(Material for this task begins)

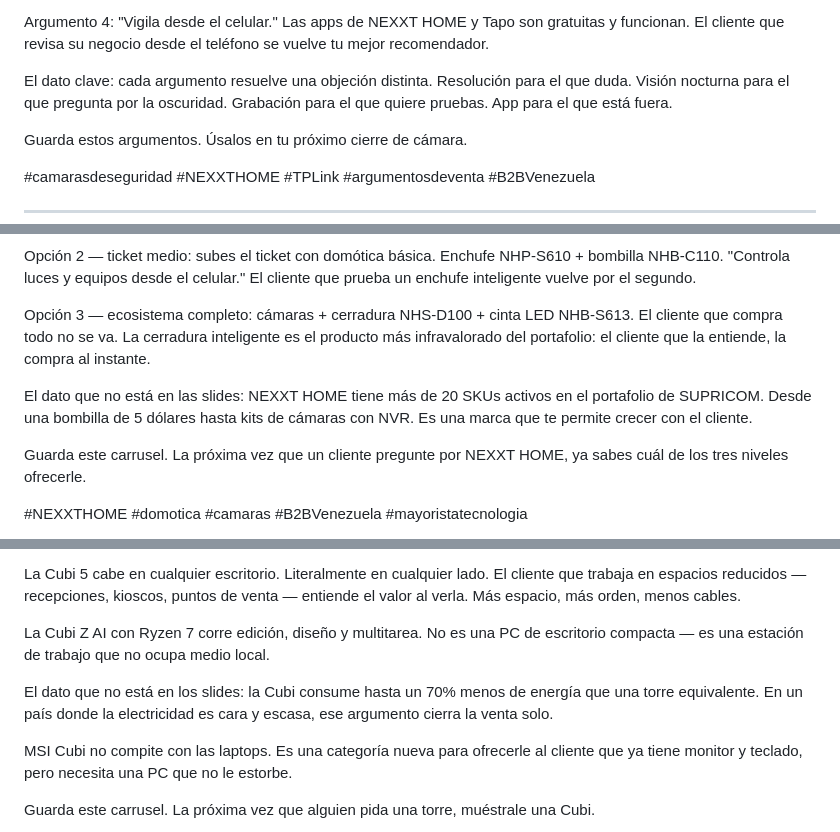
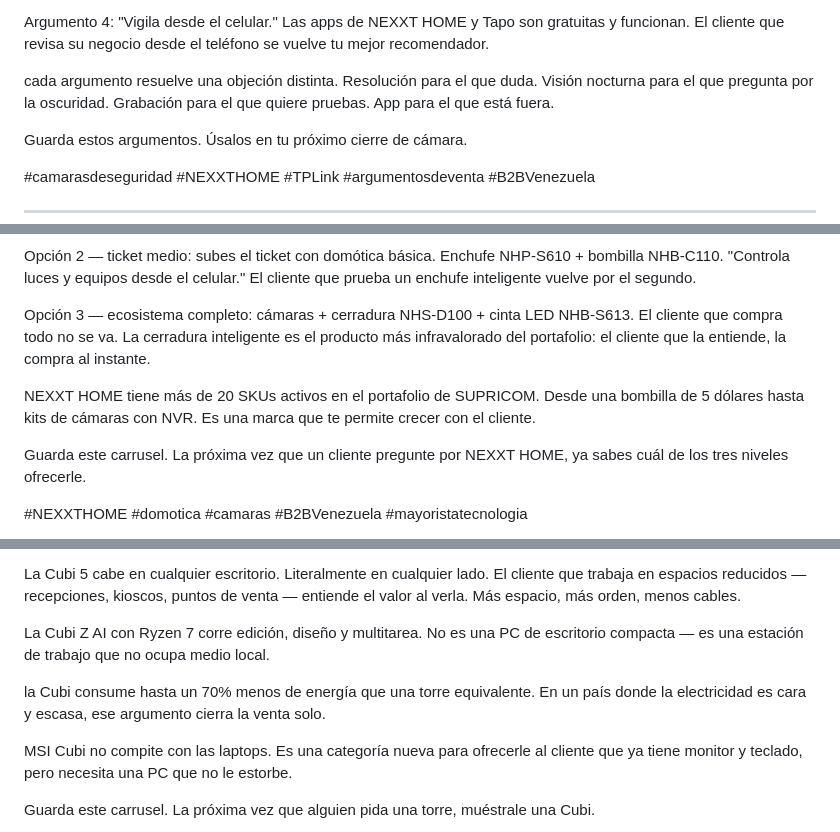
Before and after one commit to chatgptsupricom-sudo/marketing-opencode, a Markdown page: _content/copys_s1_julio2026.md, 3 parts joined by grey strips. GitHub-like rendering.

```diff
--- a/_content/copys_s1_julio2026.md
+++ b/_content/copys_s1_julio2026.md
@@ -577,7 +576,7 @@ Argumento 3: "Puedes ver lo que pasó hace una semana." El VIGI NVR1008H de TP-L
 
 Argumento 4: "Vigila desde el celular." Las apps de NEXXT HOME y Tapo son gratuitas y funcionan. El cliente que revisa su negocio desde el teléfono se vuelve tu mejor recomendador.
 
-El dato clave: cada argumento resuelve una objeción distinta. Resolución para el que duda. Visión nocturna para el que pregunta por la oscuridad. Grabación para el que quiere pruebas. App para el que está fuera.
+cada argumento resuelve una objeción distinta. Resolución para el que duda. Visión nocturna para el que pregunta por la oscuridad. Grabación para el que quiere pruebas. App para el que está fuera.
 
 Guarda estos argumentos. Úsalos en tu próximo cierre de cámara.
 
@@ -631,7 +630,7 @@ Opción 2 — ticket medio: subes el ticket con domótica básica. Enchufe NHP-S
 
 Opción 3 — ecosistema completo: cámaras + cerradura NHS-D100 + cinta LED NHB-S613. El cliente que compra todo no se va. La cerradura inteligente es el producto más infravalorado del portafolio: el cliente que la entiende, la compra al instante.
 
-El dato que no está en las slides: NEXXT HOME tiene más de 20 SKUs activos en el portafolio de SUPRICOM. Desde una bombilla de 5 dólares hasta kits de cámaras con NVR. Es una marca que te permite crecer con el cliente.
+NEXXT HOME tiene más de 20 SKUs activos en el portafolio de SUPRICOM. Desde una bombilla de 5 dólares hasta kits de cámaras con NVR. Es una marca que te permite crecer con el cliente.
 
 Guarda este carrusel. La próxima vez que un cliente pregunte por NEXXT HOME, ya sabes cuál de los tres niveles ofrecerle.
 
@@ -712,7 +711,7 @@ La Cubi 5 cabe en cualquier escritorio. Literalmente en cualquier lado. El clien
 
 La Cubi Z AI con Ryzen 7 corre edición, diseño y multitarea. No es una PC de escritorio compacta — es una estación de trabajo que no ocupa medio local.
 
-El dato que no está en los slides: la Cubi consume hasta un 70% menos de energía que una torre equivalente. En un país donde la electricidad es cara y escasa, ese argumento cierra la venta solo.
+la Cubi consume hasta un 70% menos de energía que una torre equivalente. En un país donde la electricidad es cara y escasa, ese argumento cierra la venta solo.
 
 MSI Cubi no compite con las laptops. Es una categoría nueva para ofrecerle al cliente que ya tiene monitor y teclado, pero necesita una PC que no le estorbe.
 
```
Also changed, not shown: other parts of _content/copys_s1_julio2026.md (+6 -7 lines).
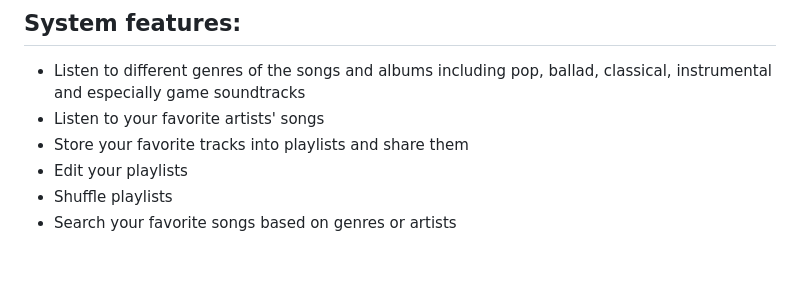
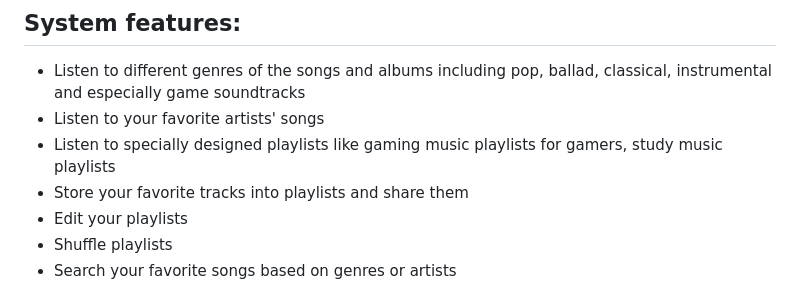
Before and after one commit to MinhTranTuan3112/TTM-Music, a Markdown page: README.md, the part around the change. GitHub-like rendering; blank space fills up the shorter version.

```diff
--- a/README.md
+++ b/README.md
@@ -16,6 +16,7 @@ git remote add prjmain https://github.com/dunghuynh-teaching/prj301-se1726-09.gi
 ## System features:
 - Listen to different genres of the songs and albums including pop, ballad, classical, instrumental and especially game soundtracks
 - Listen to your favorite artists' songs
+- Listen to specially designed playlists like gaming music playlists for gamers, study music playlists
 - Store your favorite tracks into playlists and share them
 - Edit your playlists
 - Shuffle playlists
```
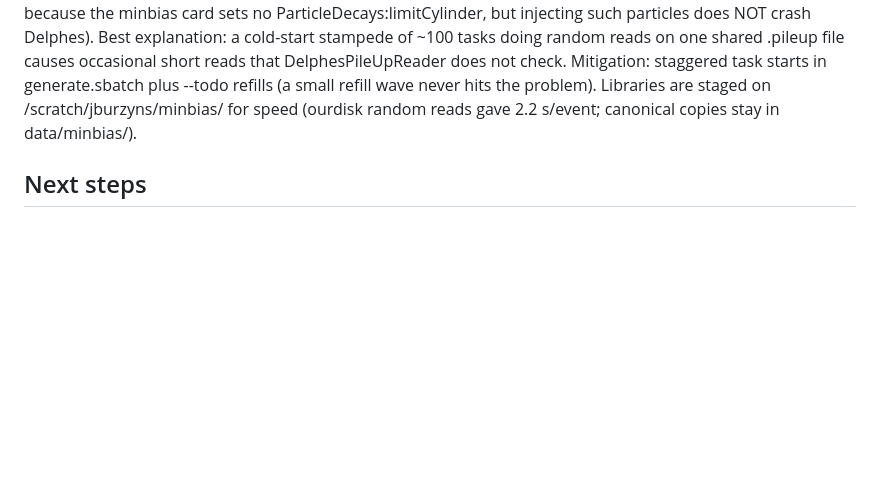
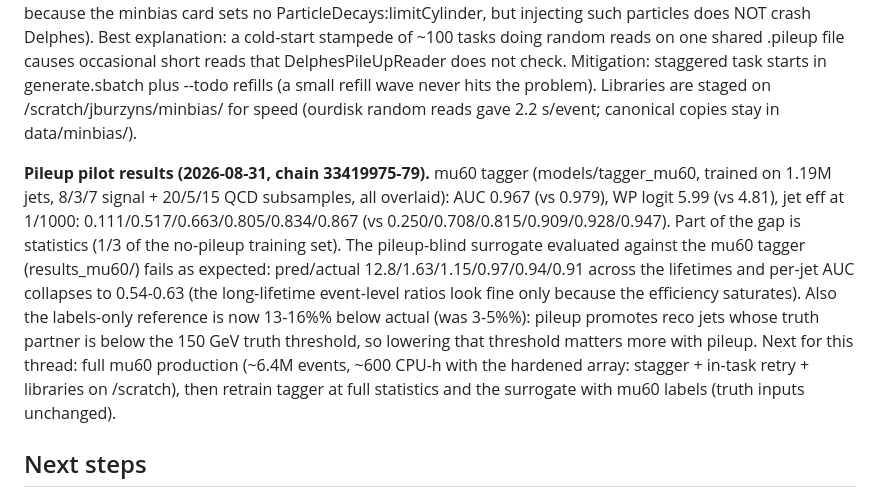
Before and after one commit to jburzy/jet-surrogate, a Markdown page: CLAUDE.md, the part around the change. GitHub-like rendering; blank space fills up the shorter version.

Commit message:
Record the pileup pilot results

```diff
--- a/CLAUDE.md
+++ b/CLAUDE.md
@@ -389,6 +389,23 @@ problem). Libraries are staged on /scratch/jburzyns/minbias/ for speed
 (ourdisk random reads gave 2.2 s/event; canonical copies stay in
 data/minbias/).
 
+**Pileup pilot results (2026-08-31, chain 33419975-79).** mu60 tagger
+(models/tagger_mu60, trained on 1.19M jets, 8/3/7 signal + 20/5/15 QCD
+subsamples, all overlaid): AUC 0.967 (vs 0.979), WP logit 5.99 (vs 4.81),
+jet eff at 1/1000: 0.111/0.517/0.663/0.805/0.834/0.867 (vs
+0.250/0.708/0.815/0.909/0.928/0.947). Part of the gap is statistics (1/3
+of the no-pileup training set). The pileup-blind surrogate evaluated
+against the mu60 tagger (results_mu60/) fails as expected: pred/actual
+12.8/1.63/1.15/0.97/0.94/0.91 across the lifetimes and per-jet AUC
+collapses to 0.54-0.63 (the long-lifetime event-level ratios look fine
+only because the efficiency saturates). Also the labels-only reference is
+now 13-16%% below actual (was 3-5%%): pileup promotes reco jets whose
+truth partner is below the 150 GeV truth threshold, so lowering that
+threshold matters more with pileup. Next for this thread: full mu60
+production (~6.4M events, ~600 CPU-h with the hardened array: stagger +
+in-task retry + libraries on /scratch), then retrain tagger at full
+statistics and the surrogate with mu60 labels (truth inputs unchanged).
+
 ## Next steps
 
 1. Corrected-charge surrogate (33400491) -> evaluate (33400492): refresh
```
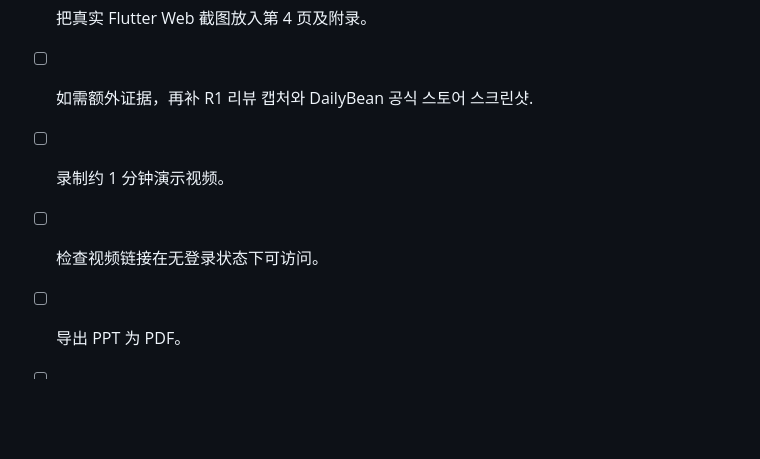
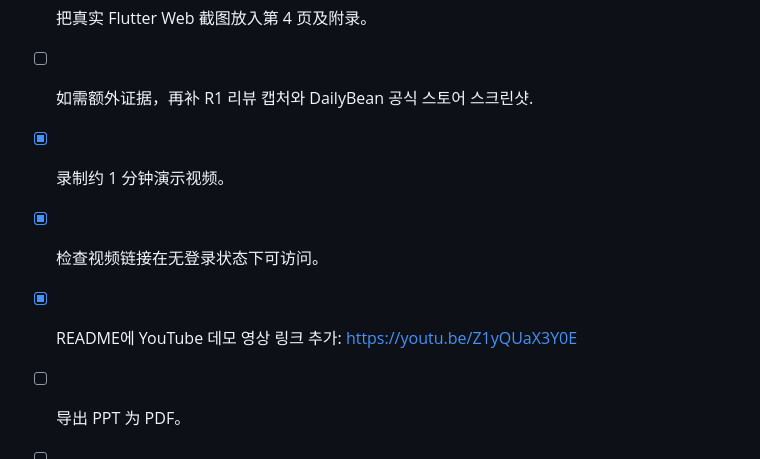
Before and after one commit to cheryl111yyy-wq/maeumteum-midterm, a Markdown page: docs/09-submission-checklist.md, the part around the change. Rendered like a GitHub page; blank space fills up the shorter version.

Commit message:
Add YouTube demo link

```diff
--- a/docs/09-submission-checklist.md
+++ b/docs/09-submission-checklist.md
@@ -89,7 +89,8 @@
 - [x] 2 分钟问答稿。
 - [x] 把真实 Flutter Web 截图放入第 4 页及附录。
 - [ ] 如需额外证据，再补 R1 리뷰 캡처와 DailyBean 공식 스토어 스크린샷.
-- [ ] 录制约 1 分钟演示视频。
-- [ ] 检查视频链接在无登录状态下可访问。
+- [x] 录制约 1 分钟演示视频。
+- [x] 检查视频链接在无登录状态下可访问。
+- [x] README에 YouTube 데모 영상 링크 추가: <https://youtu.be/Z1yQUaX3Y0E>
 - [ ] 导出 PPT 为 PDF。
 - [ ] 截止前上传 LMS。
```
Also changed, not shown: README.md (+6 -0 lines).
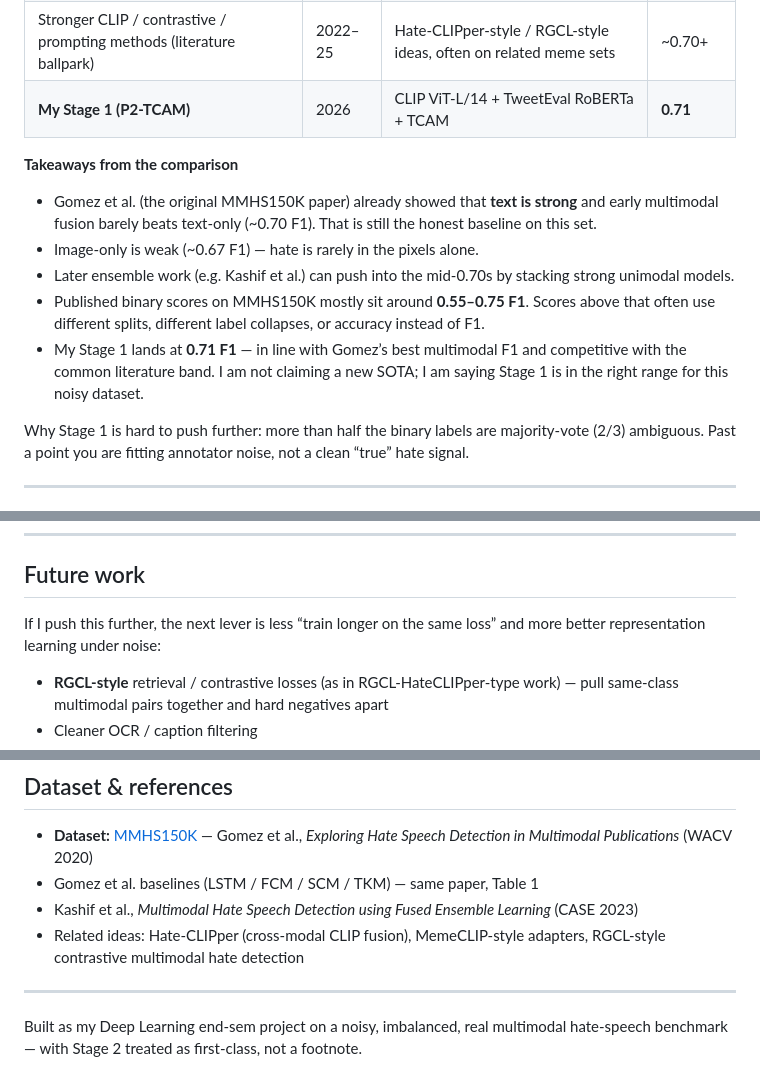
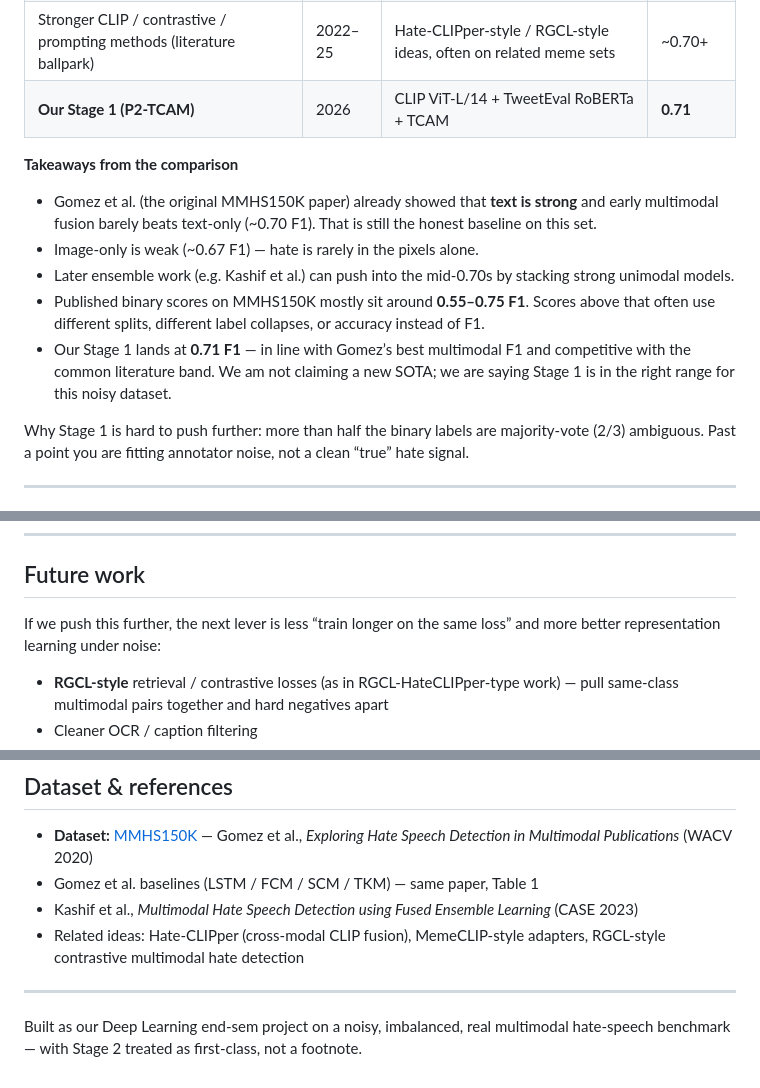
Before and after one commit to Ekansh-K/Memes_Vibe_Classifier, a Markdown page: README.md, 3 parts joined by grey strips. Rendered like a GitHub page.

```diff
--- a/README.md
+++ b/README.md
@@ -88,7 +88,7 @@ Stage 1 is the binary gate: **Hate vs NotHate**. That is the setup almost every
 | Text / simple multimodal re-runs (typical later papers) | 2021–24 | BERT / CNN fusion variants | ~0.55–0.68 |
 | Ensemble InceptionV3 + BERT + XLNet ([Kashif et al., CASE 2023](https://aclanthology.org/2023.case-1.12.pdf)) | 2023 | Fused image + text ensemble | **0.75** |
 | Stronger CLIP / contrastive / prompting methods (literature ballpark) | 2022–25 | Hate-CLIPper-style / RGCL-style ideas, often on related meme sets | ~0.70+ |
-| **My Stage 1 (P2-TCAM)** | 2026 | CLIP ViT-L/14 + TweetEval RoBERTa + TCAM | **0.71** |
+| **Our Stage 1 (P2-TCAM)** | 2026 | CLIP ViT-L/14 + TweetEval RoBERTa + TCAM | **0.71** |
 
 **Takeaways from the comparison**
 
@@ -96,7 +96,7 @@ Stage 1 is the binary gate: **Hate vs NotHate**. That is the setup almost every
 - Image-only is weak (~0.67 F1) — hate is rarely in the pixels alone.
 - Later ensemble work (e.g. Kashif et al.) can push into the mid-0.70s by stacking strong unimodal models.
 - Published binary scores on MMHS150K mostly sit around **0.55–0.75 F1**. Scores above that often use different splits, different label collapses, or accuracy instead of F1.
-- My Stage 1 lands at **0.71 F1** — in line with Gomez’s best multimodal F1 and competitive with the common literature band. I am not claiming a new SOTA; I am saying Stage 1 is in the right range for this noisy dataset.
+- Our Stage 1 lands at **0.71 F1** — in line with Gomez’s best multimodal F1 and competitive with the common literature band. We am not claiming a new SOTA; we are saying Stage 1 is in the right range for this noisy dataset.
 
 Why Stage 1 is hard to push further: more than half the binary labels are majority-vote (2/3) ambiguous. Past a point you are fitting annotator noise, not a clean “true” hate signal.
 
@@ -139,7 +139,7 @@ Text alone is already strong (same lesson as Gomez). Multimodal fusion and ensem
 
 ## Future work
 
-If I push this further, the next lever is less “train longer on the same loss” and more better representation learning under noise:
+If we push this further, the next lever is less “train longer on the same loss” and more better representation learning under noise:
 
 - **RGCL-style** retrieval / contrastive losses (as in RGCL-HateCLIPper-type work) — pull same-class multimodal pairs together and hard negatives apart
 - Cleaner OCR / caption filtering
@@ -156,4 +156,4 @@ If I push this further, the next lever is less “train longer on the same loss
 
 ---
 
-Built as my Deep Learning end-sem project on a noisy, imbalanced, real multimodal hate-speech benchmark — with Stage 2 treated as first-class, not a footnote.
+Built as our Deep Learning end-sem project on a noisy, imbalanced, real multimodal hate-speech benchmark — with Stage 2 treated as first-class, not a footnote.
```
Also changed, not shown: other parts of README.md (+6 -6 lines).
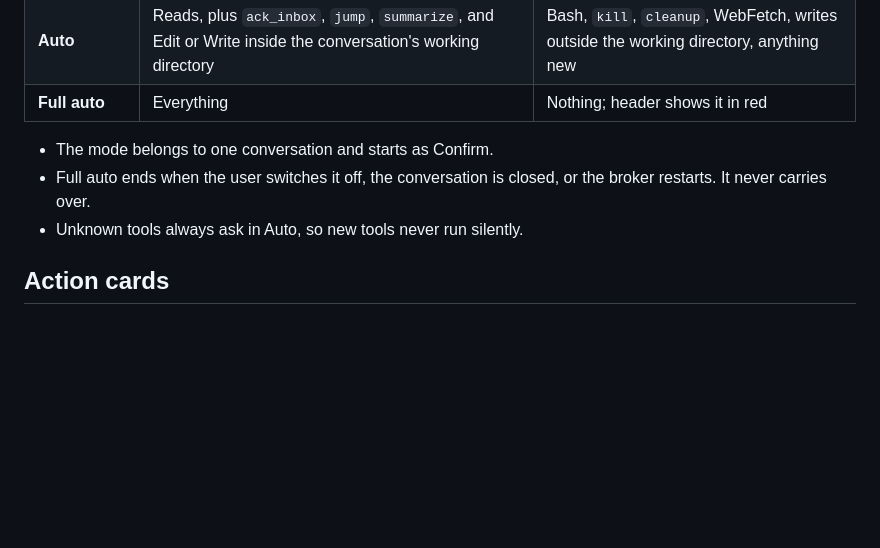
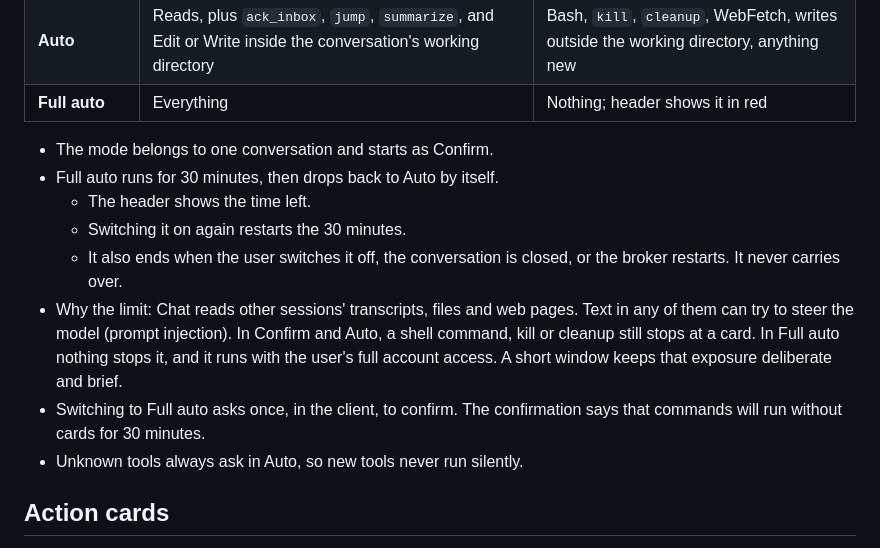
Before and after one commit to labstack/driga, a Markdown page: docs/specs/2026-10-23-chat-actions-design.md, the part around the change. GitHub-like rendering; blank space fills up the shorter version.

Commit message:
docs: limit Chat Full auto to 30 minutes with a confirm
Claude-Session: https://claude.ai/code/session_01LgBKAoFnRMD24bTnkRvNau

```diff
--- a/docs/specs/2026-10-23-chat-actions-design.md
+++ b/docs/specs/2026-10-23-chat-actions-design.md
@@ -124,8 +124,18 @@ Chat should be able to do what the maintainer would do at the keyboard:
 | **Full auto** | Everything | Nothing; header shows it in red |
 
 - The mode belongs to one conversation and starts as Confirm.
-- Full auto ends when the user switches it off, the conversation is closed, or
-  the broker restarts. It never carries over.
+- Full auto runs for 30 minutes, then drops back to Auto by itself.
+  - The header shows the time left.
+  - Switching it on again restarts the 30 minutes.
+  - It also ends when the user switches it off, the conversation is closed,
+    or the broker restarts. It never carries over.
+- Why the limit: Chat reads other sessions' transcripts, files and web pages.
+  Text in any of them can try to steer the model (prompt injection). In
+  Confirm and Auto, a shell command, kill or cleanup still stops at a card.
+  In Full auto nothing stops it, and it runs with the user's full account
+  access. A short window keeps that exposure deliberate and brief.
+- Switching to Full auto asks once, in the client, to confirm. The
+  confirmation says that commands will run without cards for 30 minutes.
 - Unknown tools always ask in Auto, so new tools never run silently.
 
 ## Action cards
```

(Material for this task ends)

Instructions to follow: Look through the entries and return every line where "HOME" appears.

Answer box:
 Argumento 4: "Vigila desde el celular." Las apps de NEXXT HOME y Tapo son gratuitas y funcionan. El cliente que revisa su negocio desde el teléfono se vuelve tu mejor recomendador.
-El dato que no está en las slides: NEXXT HOME tiene más de 20 SKUs activos en el portafolio de SUPRICOM. Desde una bombilla de 5 dólares hasta kits de cámaras con NVR. Es una marca que te permite crecer con el cliente.
+NEXXT HOME tiene más de 20 SKUs activos en el portafolio de SUPRICOM. Desde una bombilla de 5 dólares hasta kits de cámaras con NVR. Es una marca que te permite crecer con el cliente.
 Guarda este carrusel. La próxima vez que un cliente pregunte por NEXXT HOME, ya sabes cuál de los tres niveles ofrecerle.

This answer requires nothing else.